Where in the records does the word "will" appear? Copy each line that holds it.

******

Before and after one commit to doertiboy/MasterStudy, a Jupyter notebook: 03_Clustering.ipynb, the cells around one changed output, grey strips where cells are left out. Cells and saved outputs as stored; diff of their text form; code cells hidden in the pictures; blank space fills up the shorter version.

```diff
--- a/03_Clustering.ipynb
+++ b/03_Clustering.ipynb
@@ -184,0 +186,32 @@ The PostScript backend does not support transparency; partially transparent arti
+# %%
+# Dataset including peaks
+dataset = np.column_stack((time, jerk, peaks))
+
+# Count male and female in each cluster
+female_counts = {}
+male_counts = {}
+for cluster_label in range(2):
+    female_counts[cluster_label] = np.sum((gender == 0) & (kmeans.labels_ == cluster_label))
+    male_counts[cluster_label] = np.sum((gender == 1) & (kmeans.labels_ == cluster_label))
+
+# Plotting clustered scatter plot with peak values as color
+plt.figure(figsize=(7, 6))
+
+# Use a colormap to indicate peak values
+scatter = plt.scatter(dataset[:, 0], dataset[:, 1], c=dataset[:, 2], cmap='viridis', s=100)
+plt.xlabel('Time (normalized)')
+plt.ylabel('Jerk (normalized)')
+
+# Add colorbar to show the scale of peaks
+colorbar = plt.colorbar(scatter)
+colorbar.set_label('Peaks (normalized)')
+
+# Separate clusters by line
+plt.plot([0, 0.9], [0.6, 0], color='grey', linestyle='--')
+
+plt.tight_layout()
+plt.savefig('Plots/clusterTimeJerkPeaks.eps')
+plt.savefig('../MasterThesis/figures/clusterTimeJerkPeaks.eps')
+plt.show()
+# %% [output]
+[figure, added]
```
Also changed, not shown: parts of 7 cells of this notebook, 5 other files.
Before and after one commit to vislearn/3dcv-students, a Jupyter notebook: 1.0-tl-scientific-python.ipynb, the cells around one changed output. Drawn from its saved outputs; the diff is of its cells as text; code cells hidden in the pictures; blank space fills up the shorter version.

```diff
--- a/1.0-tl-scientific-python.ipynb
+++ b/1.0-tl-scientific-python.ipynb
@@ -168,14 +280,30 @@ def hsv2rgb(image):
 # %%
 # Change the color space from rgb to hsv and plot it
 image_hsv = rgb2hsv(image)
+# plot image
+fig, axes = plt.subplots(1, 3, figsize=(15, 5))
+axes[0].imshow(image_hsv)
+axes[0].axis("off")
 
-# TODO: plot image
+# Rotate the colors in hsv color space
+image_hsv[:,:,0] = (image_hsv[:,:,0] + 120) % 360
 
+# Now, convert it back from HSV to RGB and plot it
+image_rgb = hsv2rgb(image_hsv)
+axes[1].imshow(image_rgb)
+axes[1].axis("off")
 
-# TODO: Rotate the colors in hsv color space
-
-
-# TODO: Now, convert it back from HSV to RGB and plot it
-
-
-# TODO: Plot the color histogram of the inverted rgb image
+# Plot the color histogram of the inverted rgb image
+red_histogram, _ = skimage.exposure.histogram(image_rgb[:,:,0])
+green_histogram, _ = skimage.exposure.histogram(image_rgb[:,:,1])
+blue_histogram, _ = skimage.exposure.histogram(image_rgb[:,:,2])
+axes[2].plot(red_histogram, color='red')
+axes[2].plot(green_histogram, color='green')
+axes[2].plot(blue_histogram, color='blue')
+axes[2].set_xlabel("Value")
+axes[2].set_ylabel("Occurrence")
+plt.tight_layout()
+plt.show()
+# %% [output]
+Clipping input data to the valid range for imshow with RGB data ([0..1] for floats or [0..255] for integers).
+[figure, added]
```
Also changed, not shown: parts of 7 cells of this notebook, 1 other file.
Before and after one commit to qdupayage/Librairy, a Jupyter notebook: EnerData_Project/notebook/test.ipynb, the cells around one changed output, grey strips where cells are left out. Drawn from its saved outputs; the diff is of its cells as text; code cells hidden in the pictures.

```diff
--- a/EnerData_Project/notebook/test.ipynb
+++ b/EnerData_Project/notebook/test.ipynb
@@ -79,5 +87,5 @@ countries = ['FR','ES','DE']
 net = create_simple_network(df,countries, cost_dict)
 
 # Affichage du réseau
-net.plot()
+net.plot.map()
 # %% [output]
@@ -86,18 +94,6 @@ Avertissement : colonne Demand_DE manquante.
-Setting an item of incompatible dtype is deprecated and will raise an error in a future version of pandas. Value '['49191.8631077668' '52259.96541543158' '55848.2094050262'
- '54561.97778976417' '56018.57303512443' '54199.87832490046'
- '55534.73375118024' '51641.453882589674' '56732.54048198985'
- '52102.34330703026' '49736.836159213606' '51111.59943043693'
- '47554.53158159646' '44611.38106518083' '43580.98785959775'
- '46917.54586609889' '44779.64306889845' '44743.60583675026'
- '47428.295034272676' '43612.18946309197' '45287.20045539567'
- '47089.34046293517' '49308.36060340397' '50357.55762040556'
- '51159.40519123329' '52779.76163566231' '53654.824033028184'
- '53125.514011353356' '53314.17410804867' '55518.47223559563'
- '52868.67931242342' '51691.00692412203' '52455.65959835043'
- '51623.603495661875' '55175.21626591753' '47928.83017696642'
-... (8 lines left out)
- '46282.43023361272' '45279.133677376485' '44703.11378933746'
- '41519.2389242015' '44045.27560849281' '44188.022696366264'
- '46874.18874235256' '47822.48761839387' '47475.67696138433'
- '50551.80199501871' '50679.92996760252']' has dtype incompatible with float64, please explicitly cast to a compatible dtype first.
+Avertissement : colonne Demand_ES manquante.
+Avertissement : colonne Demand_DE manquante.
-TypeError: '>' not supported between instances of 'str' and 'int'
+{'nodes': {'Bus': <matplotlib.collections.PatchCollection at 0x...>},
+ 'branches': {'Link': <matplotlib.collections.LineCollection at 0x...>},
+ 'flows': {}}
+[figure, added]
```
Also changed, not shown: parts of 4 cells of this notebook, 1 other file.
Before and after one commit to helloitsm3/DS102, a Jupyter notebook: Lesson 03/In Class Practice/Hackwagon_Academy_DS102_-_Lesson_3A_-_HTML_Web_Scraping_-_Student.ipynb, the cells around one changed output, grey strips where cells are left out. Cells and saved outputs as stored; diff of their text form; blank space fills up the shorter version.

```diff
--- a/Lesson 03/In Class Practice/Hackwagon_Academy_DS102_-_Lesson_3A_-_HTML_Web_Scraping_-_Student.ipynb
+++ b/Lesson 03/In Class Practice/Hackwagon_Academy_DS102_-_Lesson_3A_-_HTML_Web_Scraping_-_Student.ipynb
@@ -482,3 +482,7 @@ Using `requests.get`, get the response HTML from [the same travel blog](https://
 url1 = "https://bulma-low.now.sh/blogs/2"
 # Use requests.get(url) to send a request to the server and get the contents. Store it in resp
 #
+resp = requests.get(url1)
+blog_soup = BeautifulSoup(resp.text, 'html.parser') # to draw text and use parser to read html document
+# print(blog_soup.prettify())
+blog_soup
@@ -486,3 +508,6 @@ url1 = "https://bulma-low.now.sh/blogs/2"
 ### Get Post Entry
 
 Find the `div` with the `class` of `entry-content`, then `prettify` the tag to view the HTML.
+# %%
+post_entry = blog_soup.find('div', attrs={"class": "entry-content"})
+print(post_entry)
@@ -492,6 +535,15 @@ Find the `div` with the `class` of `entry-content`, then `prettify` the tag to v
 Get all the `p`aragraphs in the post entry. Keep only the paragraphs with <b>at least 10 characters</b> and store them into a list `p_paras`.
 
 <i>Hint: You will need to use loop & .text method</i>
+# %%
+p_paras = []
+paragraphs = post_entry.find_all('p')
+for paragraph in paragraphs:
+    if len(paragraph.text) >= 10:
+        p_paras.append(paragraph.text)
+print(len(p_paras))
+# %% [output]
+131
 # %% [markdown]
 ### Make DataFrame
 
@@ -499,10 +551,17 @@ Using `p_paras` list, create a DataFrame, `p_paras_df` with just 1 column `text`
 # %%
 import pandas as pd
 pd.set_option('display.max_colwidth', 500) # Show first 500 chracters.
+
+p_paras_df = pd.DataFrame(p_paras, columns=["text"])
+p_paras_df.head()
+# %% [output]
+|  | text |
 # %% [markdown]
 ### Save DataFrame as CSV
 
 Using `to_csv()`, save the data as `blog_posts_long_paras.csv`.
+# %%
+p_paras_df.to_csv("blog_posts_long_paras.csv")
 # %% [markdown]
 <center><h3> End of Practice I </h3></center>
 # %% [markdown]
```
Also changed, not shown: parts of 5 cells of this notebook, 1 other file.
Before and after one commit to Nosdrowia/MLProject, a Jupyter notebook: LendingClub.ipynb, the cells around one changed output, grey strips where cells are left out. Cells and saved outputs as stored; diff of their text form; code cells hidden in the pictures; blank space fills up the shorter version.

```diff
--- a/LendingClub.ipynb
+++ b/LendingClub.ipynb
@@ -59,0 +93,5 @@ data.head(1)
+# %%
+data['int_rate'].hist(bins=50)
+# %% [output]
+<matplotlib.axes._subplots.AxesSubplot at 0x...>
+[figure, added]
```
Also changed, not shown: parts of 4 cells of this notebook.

******

(Exercise solution)
-Setting an item of incompatible dtype is deprecated and will raise an error in a future version of pandas. Value '['49191.8631077668' '52259.96541543158' '55848.2094050262'
 <i>Hint: You will need to use loop & .text method</i>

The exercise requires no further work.